Task item. Reproduce every record below exactly, with the pictures left out.

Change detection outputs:
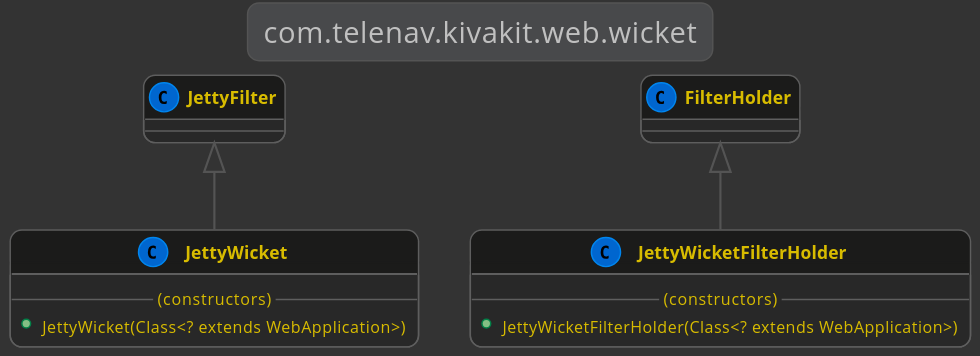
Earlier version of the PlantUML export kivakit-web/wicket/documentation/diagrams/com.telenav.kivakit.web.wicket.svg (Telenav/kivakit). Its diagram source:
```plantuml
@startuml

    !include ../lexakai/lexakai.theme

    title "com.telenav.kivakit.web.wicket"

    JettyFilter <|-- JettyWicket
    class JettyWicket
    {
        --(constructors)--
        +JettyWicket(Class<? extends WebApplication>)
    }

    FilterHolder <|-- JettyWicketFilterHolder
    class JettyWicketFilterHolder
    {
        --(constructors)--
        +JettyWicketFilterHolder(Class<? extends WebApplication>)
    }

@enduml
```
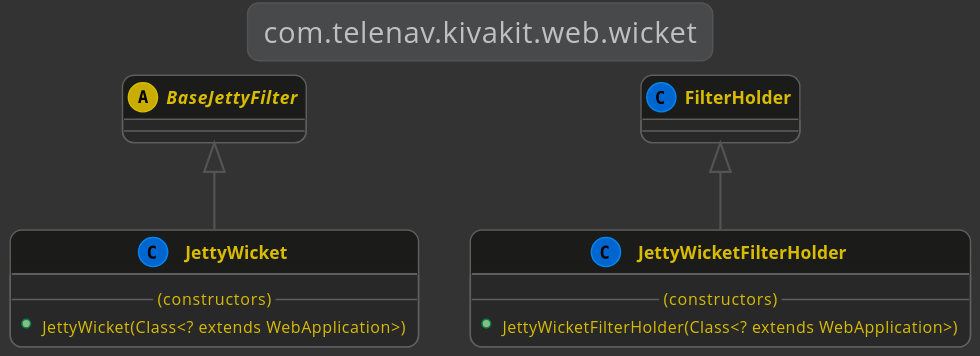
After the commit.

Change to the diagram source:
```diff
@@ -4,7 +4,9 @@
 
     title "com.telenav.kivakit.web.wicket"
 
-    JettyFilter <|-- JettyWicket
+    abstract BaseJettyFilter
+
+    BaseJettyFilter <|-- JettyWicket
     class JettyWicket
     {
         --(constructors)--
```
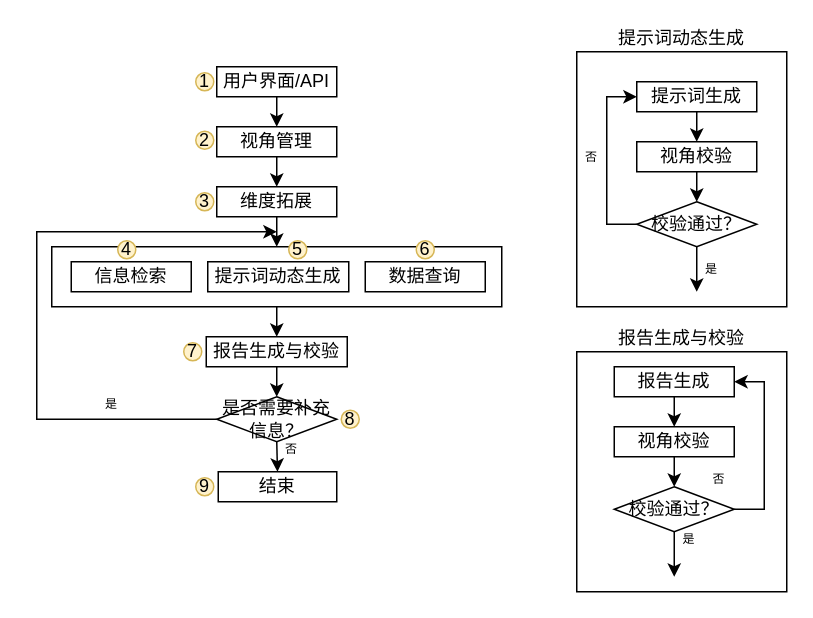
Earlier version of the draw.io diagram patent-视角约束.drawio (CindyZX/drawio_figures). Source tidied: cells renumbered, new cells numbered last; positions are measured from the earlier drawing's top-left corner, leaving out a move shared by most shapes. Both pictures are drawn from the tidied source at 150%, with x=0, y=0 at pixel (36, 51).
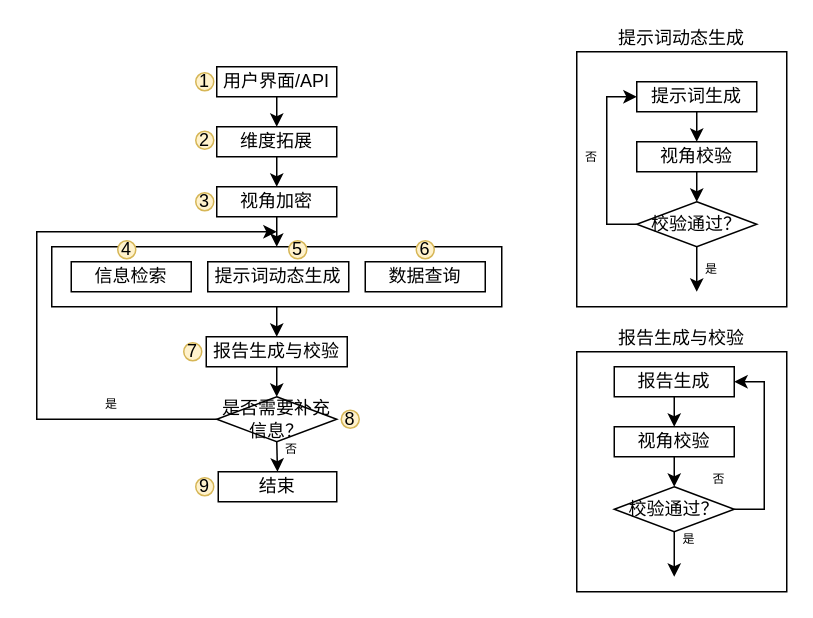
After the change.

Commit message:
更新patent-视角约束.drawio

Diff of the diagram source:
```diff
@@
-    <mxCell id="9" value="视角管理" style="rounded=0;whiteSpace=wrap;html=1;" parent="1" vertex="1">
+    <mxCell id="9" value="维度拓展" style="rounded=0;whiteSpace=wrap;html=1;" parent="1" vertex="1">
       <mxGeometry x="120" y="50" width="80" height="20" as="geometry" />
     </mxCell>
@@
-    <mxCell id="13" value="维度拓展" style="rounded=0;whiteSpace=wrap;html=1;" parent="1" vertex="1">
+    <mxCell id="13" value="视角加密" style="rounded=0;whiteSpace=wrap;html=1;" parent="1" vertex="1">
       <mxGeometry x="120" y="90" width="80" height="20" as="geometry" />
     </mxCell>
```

Written answer.
Earlier version of the PlantUML export kivakit-web/wicket/documentation/diagrams/com.telenav.kivakit.web.wicket.svg (Telenav/kivakit). Its diagram source:
```plantuml
@startuml

    !include ../lexakai/lexakai.theme

    title "com.telenav.kivakit.web.wicket"

    JettyFilter <|-- JettyWicket
    class JettyWicket
    {
        --(constructors)--
        +JettyWicket(Class<? extends WebApplication>)
    }

    FilterHolder <|-- JettyWicketFilterHolder
    class JettyWicketFilterHolder
    {
        --(constructors)--
        +JettyWicketFilterHolder(Class<? extends WebApplication>)
    }

@enduml
```
After the commit.

Change to the diagram source:
```diff
@@ -4,7 +4,9 @@
 
     title "com.telenav.kivakit.web.wicket"
 
-    JettyFilter <|-- JettyWicket
+    abstract BaseJettyFilter
+
+    BaseJettyFilter <|-- JettyWicket
     class JettyWicket
     {
         --(constructors)--
```
Earlier version of the draw.io diagram patent-视角约束.drawio (CindyZX/drawio_figures). Source tidied: cells renumbered, new cells numbered last; positions are measured from the earlier drawing's top-left corner, leaving out a move shared by most shapes. Both pictures are drawn from the tidied source at 150%, with x=0, y=0 at pixel (36, 51).
After the change.

Commit message:
更新patent-视角约束.drawio

Diff of the diagram source:
```diff
@@
-    <mxCell id="9" value="视角管理" style="rounded=0;whiteSpace=wrap;html=1;" parent="1" vertex="1">
+    <mxCell id="9" value="维度拓展" style="rounded=0;whiteSpace=wrap;html=1;" parent="1" vertex="1">
       <mxGeometry x="120" y="50" width="80" height="20" as="geometry" />
     </mxCell>
@@
-    <mxCell id="13" value="维度拓展" style="rounded=0;whiteSpace=wrap;html=1;" parent="1" vertex="1">
+    <mxCell id="13" value="视角加密" style="rounded=0;whiteSpace=wrap;html=1;" parent="1" vertex="1">
       <mxGeometry x="120" y="90" width="80" height="20" as="geometry" />
     </mxCell>
```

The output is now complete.